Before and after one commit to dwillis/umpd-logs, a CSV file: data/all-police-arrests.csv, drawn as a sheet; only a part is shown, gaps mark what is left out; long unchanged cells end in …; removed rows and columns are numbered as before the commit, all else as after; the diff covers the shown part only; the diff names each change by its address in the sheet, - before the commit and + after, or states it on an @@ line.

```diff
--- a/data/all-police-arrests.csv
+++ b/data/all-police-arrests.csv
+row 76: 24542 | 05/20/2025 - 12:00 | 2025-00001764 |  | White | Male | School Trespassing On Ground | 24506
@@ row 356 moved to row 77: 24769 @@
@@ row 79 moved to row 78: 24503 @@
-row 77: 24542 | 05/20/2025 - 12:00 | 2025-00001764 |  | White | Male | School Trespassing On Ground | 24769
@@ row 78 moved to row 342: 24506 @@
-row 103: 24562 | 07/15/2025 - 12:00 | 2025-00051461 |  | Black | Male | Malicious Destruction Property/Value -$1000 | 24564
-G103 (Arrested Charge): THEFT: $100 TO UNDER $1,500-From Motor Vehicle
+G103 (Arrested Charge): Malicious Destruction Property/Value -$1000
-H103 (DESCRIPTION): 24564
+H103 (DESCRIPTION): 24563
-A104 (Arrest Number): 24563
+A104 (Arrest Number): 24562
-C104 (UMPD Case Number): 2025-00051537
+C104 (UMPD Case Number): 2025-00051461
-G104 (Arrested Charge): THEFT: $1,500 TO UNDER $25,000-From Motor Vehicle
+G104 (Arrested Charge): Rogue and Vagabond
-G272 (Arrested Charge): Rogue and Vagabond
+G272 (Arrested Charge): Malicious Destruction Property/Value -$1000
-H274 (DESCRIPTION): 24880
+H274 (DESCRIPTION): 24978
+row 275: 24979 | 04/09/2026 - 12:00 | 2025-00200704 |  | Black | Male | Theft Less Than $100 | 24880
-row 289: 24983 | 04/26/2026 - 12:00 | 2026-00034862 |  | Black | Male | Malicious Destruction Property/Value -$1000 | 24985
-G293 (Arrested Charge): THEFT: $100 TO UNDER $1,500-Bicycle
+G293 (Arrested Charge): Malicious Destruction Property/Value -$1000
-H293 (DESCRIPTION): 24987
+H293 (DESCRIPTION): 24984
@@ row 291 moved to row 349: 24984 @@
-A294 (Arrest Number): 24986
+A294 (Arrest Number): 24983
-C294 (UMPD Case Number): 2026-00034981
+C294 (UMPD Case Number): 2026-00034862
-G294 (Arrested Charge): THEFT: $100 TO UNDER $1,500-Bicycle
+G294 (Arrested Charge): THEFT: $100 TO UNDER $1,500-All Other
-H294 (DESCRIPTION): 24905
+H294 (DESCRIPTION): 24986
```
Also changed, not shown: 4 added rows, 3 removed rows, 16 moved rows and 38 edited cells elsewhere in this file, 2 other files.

= = = = = = =

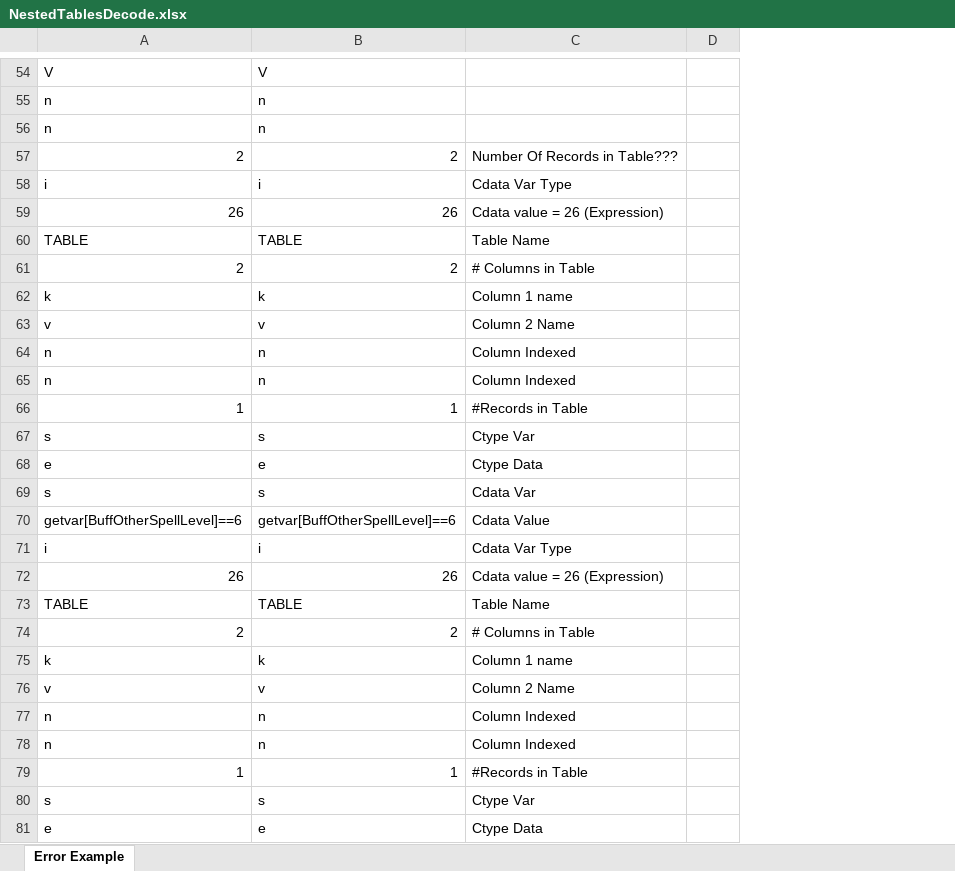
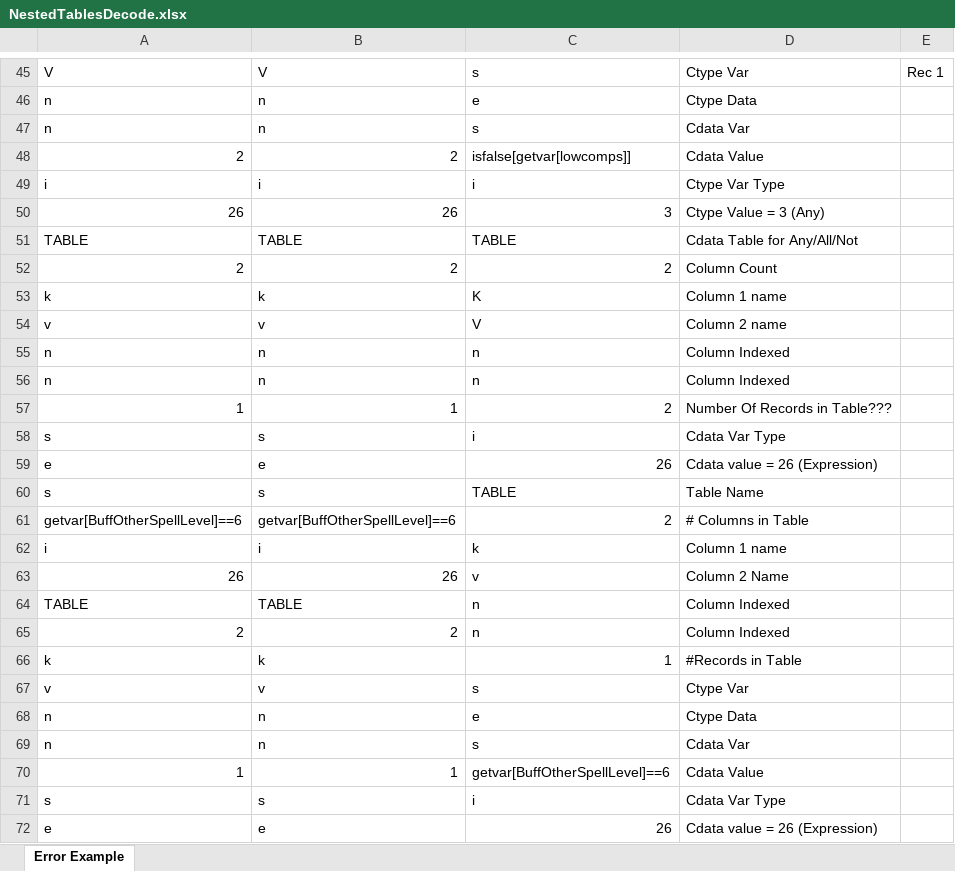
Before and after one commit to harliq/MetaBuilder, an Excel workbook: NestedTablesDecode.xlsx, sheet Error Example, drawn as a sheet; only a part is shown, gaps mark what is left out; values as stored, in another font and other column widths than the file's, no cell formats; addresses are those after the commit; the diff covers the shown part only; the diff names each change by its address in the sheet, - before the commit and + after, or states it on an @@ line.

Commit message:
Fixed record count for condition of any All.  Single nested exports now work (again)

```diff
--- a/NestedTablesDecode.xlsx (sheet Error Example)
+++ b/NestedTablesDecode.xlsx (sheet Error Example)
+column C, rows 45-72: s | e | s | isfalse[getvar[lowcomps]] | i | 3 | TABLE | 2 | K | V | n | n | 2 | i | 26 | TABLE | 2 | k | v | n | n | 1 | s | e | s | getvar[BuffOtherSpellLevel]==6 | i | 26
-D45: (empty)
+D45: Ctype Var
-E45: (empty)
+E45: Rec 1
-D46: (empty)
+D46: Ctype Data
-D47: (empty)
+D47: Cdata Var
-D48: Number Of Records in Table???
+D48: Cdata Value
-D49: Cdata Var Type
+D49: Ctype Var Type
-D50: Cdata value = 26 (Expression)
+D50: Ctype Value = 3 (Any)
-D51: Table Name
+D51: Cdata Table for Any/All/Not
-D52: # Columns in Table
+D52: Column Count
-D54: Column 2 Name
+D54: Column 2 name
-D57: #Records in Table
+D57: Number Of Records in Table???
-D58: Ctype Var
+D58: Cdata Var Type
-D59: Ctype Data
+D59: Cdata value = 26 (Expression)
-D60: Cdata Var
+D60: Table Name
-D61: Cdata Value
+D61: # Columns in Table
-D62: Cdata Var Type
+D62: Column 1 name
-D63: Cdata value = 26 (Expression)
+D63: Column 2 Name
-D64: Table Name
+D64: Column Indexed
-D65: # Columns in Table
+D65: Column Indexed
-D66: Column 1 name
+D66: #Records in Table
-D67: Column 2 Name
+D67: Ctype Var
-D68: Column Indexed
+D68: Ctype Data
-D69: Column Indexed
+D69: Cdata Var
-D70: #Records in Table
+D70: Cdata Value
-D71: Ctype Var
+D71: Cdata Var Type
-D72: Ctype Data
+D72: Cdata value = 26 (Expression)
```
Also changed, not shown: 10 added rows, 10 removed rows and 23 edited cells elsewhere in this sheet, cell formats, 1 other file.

= = = = = = =

Problem statement: Go through the listing above and find each line that contains "Expression", then copy it.

Exercise output:
-D50: Cdata value = 26 (Expression)
+D59: Cdata value = 26 (Expression)
-D63: Cdata value = 26 (Expression)
+D72: Cdata value = 26 (Expression)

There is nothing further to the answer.